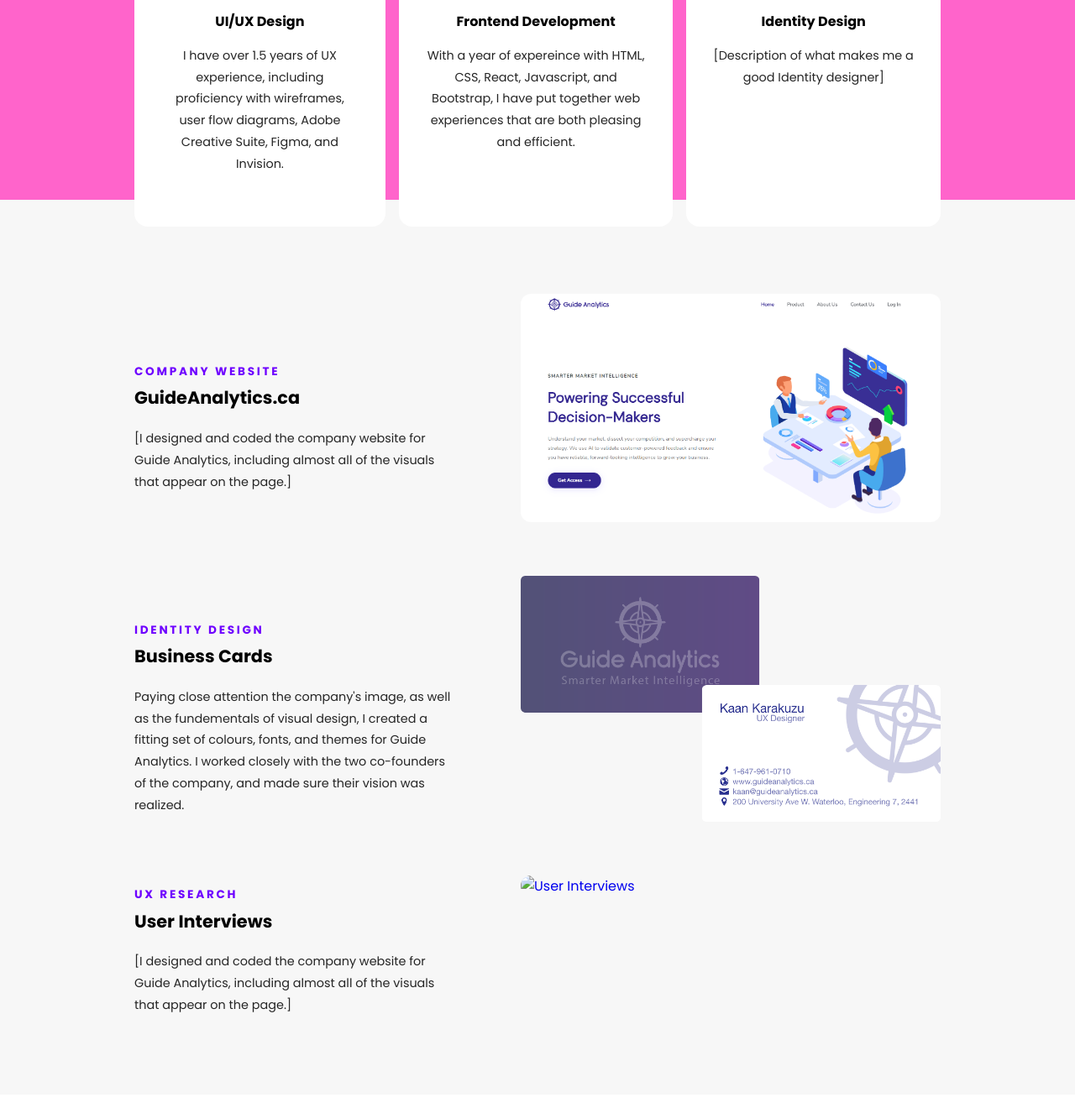
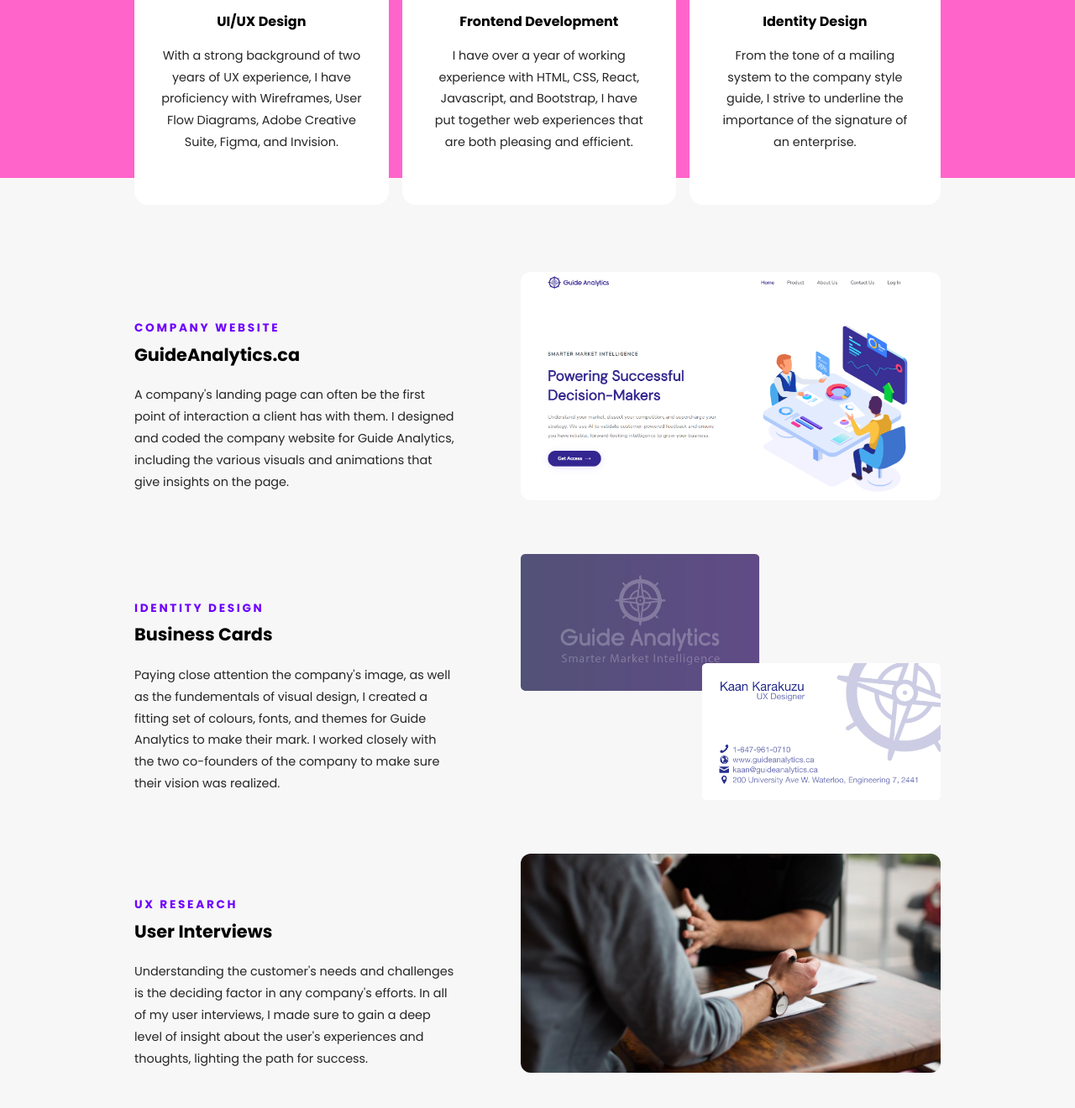
Before and after one commit to KaanKarakuzu/Portfolio, a plain HTML site: page index.html in a window 1280 px wide. Shown: the part 1582-2902 px from the top of the page at 84% size. Drawn offline with Linux system fonts and the light colour scheme.

Commit message:
More images added, more text.

```diff
--- a/index.html
+++ b/index.html
@@ -195,7 +195,7 @@
                     <a href="#" class="featured-title">Market Analytics App Design and Implimentation</a>
 
                     <p class="featured-desc">I designed and took part in the implementation of the launch of Guide Analytics.
-                        It gathers reviews of a product type and puts that data in graph form to give the user digestable information.
+                        This is an app that gathers reviews of a type of product and puts that data in graph form to give the user digestable information.
                     </p>
                 </div>
             </div>
@@ -210,8 +210,8 @@
                             <img src="images/icon-ux.svg" alt="UX icon">
                         </div>
                         <p class="skill-title">UI/UX Design</p>
-                        <p class="featured-desc skill-desc">I have over 1.5 years of UX experience, including proficiency with
-                            wireframes, user flow diagrams, Adobe Creative Suite, Figma, and Invision.
+                        <p class="featured-desc skill-desc">With a strong background of two years of UX experience, I have proficiency with
+                            Wireframes, User Flow Diagrams, Adobe Creative Suite, Figma, and Invision.
                         </p>
                     </li>
                     <li class="transition2">
@@ -219,7 +219,7 @@
                             <img src="images/icon-frontend.svg" alt="Frontend developer icon">
                         </div>
                         <p class="skill-title">Frontend Development</p>
-                        <p class="featured-desc skill-desc">With a year of expereince with HTML, CSS, React, Javascript, and Bootstrap, I have put together web experiences that are both pleasing and efficient.
+                        <p class="featured-desc skill-desc">I have over a year of working experience with HTML, CSS, React, Javascript, and Bootstrap, I have put together web experiences that are both pleasing and efficient.
                         </p>
                     </li>
                     <li class="transition2">
@@ -227,7 +227,7 @@
                             <img src="images/icon-logo.svg" alt="Idenity design icon">
                         </div>
                         <p class="skill-title">Identity Design</p>
-                        <p class="featured-desc skill-desc">[Description of what makes me a good Identity designer]</p>
+                        <p class="featured-desc skill-desc">From the tone of a mailing system to the company style guide, I strive to underline the importance of the signature of an enterprise.</p>
                     </li>
                 </ul>
             </div>
@@ -240,7 +240,7 @@
                     <div class="inner">
                         <p class="subtitle">Company Website</p>
                         <p class="featured-title">GuideAnalytics.ca</p>
-                        <p class="featured-desc">[I designed and coded the company website for Guide Analytics, including almost all of the visuals that appear on the page.]</p>
+                        <p class="featured-desc">A company's landing page can often be the first point of interaction a client has with them. I designed and coded the company website for Guide Analytics, including the various visuals and animations that give insights on the page.</p>
                     </div>
                 </div>
                 <a href="#"><img src="images/Guide_Analytics_Website_Hero_Section.png" alt="Guide Analytics Website"></a>
@@ -251,7 +251,7 @@
                     <div class="inner">
                         <p class="subtitle">Identity Design</p>
                         <p class="featured-title">Business Cards</p>
-                        <p class="featured-desc">Paying close attention the company's image, as well as the fundementals of visual design, I created a fitting set of colours, fonts, and themes for Guide Analytics. I worked closely with the two co-founders of the company, and made sure their vision was realized.</p>
+                        <p class="featured-desc">Paying close attention the company's image, as well as the fundementals of visual design, I created a fitting set of colours, fonts, and themes for Guide Analytics to make their mark. I worked closely with the two co-founders of the company to make sure their vision was realized.</p>
                     </div>
                 </div>
                 <a href="#"><img src="images/Identity_Design_1.png" alt="Guide Analytics Identity Design" style="border-radius: 0em;"></a>
@@ -262,10 +262,10 @@
                     <div class="inner">
                         <p class="subtitle">UX Research</p>
                         <p class="featured-title">User Interviews</p>
-                        <p class="featured-desc">[I designed and coded the company website for Guide Analytics, including almost all of the visuals that appear on the page.]</p>
+                        <p class="featured-desc">Understanding the customer's needs and challenges is the deciding factor in any company's efforts. In all of my user interviews, I made sure to gain a deep level of insight about the user's experiences and thoughts, lighting the path for success.</p>
                     </div>
                 </div>
-                <a href="#"><img src="images/guidewebsite" alt="User Interviews"></a>
+                <a href="#"><img src="images/User_Interview.jpeg" alt="User Interview"></a>
             </div>
 
         </section>
```
Also changed, not shown: images/User_Interview.jpeg (added).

#### DIRECTIONS
From the first line to the last, retype the material exactly and exclude the pictures.

#### REPLY
Before and after one commit to KaanKarakuzu/Portfolio, a plain HTML site: page index.html in a window 1280 px wide. Shown: the part 1582-2902 px from the top of the page at 84% size. Drawn offline with Linux system fonts and the light colour scheme.

Commit message:
More images added, more text.

```diff
--- a/index.html
+++ b/index.html
@@ -195,7 +195,7 @@
                     <a href="#" class="featured-title">Market Analytics App Design and Implimentation</a>
 
                     <p class="featured-desc">I designed and took part in the implementation of the launch of Guide Analytics.
-                        It gathers reviews of a product type and puts that data in graph form to give the user digestable information.
+                        This is an app that gathers reviews of a type of product and puts that data in graph form to give the user digestable information.
                     </p>
                 </div>
             </div>
@@ -210,8 +210,8 @@
                             <img src="images/icon-ux.svg" alt="UX icon">
                         </div>
                         <p class="skill-title">UI/UX Design</p>
-                        <p class="featured-desc skill-desc">I have over 1.5 years of UX experience, including proficiency with
-                            wireframes, user flow diagrams, Adobe Creative Suite, Figma, and Invision.
+                        <p class="featured-desc skill-desc">With a strong background of two years of UX experience, I have proficiency with
+                            Wireframes, User Flow Diagrams, Adobe Creative Suite, Figma, and Invision.
                         </p>
                     </li>
                     <li class="transition2">
@@ -219,7 +219,7 @@
                             <img src="images/icon-frontend.svg" alt="Frontend developer icon">
                         </div>
                         <p class="skill-title">Frontend Development</p>
-                        <p class="featured-desc skill-desc">With a year of expereince with HTML, CSS, React, Javascript, and Bootstrap, I have put together web experiences that are both pleasing and efficient.
+                        <p class="featured-desc skill-desc">I have over a year of working experience with HTML, CSS, React, Javascript, and Bootstrap, I have put together web experiences that are both pleasing and efficient.
                         </p>
                     </li>
                     <li class="transition2">
@@ -227,7 +227,7 @@
                             <img src="images/icon-logo.svg" alt="Idenity design icon">
                         </div>
                         <p class="skill-title">Identity Design</p>
-                        <p class="featured-desc skill-desc">[Description of what makes me a good Identity designer]</p>
+                        <p class="featured-desc skill-desc">From the tone of a mailing system to the company style guide, I strive to underline the importance of the signature of an enterprise.</p>
                     </li>
                 </ul>
             </div>
@@ -240,7 +240,7 @@
                     <div class="inner">
                         <p class="subtitle">Company Website</p>
                         <p class="featured-title">GuideAnalytics.ca</p>
-                        <p class="featured-desc">[I designed and coded the company website for Guide Analytics, including almost all of the visuals that appear on the page.]</p>
+                        <p class="featured-desc">A company's landing page can often be the first point of interaction a client has with them. I designed and coded the company website for Guide Analytics, including the various visuals and animations that give insights on the page.</p>
                     </div>
                 </div>
                 <a href="#"><img src="images/Guide_Analytics_Website_Hero_Section.png" alt="Guide Analytics Website"></a>
@@ -251,7 +251,7 @@
                     <div class="inner">
                         <p class="subtitle">Identity Design</p>
                         <p class="featured-title">Business Cards</p>
-                        <p class="featured-desc">Paying close attention the company's image, as well as the fundementals of visual design, I created a fitting set of colours, fonts, and themes for Guide Analytics. I worked closely with the two co-founders of the company, and made sure their vision was realized.</p>
+                        <p class="featured-desc">Paying close attention the company's image, as well as the fundementals of visual design, I created a fitting set of colours, fonts, and themes for Guide Analytics to make their mark. I worked closely with the two co-founders of the company to make sure their vision was realized.</p>
                     </div>
                 </div>
                 <a href="#"><img src="images/Identity_Design_1.png" alt="Guide Analytics Identity Design" style="border-radius: 0em;"></a>
@@ -262,10 +262,10 @@
                     <div class="inner">
                         <p class="subtitle">UX Research</p>
                         <p class="featured-title">User Interviews</p>
-                        <p class="featured-desc">[I designed and coded the company website for Guide Analytics, including almost all of the visuals that appear on the page.]</p>
+                        <p class="featured-desc">Understanding the customer's needs and challenges is the deciding factor in any company's efforts. In all of my user interviews, I made sure to gain a deep level of insight about the user's experiences and thoughts, lighting the path for success.</p>
                     </div>
                 </div>
-                <a href="#"><img src="images/guidewebsite" alt="User Interviews"></a>
+                <a href="#"><img src="images/User_Interview.jpeg" alt="User Interview"></a>
             </div>
 
         </section>
```
Also changed, not shown: images/User_Interview.jpeg (added).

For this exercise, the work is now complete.